Like George Orwell’s 1984, Terry Gilliam’s Brazil is about a lonely government drone who gets tangled up with would-be rebels and falls afoul of the fascist authorities. Unlike 1984, however, it’s wickedly funny, capitalizing on the dark sense of humor Gilliam honed while a member of Monty Python. Bleak jokes about runaway bureaucracy, cosmetic surgery, and even false flag terrorism make Brazil’s dystopian nightmare a little more palatable. It’s like Orwell’s vision of “a boot stamping on a human face forever,” but this time, the face is laughing. Brazil is a coup of set design and casting, filling its vast, impersonal urban vistas with grotesque bourgeois faces. (Who could forget Katherine Helmond’s stretched-out cheeks?) It even has space for Robert De Niro playing a renegade plumber, the last free spirit in a conformist world.
The Quiet Earth (1985)
Kiwi scientist Zac Hobson is consumed by guilt: he’s complicit in a project that’s wiped away almost everyone on earth. Alone in Auckland, he goes berserk, setting up an audience of cardboard cut-outs and ranting to them about his hubris: “I have dedicated all my scientific knowledge and skill to projects which I knew could be put to evil purposes. For the common good, they said!” It’s a harsh ethical lesson, acted out with loony sincerity by Bruno Lawrence, who plays Zac; he’s confined to a “last man on earth” scenario of his own making. (Albeit not for long.) Director Geoff Murphy’s apocalyptic drama is a scathing indictment of profiteering Cold War scientists, told with disaster movie spectacle and glints of wry absurdism. When science is seduced by political opportunism, the film explains, it can cost you the world.
They Live (1988)

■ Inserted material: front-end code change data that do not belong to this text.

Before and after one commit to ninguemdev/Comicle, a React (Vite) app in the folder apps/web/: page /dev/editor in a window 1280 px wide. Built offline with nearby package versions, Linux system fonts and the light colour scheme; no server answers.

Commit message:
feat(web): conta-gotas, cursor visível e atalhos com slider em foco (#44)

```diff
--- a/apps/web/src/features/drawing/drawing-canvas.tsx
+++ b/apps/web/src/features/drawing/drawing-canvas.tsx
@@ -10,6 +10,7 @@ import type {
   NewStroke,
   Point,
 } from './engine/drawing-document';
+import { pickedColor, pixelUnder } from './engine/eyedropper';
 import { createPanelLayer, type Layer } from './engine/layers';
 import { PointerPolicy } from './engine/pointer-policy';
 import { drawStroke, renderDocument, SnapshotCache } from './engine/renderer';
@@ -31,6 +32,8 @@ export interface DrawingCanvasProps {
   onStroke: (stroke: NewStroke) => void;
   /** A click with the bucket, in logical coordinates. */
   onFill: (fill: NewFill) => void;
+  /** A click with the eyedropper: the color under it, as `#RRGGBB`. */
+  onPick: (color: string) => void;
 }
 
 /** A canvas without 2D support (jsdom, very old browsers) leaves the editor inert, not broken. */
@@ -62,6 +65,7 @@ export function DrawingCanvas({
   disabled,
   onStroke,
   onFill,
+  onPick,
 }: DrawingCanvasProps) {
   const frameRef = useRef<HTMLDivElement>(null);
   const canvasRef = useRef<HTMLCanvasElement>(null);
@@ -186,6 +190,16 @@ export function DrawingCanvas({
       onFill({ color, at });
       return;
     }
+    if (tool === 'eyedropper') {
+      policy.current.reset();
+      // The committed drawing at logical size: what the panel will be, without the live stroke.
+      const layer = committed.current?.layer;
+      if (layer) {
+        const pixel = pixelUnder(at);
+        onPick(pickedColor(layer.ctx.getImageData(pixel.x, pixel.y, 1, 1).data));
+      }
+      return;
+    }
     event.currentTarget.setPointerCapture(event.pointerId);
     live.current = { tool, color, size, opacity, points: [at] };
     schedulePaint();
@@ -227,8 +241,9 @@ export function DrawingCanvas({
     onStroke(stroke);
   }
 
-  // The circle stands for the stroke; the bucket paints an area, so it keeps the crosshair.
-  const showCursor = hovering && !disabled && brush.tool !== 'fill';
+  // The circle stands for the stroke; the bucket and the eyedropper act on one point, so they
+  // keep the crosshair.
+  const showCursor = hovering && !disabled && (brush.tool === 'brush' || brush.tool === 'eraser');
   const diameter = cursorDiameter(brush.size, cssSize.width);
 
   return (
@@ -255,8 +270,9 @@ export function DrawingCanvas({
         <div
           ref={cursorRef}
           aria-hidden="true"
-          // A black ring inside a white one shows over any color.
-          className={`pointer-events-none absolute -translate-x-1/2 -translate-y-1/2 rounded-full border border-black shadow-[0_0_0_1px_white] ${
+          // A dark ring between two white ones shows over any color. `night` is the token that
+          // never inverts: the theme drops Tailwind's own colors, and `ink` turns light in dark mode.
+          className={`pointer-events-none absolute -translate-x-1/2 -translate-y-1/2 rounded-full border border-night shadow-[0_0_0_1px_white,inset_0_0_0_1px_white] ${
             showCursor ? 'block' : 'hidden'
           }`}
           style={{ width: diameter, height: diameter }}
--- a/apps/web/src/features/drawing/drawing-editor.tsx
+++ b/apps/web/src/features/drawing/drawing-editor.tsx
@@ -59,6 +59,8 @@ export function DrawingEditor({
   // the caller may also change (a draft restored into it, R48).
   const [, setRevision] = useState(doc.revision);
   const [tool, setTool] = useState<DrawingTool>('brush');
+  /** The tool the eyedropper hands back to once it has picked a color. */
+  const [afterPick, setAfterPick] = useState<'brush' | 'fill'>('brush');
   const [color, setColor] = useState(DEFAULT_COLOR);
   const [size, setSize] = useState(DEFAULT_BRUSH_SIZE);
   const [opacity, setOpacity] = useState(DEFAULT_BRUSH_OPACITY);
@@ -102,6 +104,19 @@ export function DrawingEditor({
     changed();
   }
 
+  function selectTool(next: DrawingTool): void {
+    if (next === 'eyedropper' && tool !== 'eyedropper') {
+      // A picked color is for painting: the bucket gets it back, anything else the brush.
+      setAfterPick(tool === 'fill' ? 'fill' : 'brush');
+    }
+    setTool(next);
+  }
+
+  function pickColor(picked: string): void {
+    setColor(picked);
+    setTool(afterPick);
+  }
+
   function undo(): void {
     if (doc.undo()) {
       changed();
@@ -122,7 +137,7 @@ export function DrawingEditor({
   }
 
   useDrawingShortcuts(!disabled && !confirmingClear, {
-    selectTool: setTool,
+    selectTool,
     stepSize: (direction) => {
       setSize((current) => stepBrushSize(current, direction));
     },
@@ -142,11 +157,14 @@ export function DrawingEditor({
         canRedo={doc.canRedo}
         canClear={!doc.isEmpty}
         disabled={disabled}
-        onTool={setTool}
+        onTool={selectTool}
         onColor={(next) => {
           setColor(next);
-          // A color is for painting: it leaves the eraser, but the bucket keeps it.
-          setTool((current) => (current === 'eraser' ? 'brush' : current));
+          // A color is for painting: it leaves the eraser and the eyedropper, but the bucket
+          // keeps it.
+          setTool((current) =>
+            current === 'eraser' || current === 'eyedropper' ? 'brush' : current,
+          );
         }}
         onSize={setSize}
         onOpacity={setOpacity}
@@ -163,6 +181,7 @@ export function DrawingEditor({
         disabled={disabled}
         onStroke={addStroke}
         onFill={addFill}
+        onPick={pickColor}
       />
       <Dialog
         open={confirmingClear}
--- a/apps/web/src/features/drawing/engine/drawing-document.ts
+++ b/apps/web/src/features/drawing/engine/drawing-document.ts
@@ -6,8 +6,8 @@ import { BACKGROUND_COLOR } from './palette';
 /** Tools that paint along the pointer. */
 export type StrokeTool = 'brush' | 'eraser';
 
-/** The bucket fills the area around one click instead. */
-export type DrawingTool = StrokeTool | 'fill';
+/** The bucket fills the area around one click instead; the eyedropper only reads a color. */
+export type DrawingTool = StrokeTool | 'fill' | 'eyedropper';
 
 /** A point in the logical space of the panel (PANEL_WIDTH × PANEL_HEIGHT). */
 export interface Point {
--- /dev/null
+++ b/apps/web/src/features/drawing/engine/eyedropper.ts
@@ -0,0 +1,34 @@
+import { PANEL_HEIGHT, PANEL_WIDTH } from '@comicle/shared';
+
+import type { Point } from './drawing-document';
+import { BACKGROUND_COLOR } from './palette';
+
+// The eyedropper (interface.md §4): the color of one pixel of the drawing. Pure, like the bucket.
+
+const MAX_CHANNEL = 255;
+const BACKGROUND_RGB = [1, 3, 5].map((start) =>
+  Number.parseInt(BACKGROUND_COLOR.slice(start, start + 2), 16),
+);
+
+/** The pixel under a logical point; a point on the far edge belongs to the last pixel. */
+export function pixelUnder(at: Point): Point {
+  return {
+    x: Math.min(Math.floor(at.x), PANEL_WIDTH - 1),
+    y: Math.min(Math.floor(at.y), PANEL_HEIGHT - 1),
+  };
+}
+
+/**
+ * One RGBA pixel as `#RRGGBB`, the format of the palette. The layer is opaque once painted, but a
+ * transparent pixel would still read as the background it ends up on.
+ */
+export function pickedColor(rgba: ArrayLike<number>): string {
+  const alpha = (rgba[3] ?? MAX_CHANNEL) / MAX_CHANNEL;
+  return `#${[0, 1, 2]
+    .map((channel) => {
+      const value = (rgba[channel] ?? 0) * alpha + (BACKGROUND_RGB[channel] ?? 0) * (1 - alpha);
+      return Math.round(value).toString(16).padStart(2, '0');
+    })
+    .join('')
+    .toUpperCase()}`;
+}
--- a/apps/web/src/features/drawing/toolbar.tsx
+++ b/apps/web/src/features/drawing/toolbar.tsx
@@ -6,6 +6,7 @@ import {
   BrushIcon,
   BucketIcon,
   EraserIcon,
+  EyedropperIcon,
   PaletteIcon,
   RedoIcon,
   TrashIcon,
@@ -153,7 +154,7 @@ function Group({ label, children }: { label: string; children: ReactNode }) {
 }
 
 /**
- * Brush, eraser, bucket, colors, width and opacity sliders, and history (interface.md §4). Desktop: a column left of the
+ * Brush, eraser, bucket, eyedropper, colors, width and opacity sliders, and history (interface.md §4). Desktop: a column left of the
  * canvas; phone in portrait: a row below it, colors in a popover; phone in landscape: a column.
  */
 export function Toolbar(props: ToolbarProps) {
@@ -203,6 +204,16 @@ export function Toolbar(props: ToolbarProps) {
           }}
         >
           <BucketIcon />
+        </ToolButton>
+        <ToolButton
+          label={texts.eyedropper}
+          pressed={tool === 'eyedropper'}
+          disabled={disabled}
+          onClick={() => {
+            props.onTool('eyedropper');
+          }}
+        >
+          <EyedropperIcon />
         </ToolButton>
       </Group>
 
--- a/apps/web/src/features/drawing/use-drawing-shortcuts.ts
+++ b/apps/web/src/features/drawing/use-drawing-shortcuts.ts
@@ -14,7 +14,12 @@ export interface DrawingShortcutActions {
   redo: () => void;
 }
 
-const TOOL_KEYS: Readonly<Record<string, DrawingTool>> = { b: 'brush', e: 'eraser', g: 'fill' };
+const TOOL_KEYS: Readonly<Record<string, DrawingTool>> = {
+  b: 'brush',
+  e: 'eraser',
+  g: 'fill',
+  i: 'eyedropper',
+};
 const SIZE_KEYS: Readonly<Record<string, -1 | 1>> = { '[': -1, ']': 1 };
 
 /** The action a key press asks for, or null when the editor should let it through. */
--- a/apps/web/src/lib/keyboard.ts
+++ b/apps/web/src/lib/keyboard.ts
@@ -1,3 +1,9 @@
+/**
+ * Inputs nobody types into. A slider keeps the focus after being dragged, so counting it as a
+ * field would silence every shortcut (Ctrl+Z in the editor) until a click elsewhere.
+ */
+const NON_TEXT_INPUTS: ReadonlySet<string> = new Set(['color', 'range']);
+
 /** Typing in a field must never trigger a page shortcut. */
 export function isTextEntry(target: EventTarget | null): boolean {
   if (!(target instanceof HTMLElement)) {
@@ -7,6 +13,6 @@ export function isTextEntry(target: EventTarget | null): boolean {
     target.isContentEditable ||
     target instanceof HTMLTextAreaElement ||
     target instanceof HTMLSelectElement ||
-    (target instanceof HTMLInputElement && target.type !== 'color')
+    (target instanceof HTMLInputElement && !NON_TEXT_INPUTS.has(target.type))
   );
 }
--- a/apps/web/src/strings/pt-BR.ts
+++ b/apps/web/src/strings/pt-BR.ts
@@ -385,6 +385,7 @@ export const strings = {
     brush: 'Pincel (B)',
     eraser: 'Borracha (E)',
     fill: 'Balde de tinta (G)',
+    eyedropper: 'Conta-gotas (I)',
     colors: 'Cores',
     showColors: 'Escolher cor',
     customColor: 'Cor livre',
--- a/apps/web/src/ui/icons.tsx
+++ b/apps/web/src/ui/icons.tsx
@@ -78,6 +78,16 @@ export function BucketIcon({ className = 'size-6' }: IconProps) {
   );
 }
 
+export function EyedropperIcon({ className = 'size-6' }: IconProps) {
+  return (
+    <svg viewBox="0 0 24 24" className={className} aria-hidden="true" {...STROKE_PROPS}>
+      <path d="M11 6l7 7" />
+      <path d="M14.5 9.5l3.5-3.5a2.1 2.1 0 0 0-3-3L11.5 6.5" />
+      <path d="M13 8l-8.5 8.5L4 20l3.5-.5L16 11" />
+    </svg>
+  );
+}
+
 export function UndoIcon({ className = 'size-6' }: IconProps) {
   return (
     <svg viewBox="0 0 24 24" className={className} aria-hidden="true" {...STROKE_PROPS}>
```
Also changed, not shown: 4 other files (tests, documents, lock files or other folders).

Prescient and unapologetically lowbrow, John Carpenter’s last masterpiece sets up 1980s America as an elaborate ruse, a totalitarian state secretly established by alien overlords. When a pair of construction workers—played by Keith David and professional wrestler “Rowdy” Roddy Piper—discover some special sunglasses, they suddenly see through their civilization’s sham. Billboards and newspapers become injunctions to “OBEY” and “SUBMIT,” while people in positions of power are revealed to be ghoulish aliens. It’s a go-for-broke critique of consumerism and corporate dominance, itself disguised by an action movie facade. Carpenter came here to chew bubble gum and satirize Reagan’s America. And he’s all out of bubble gum.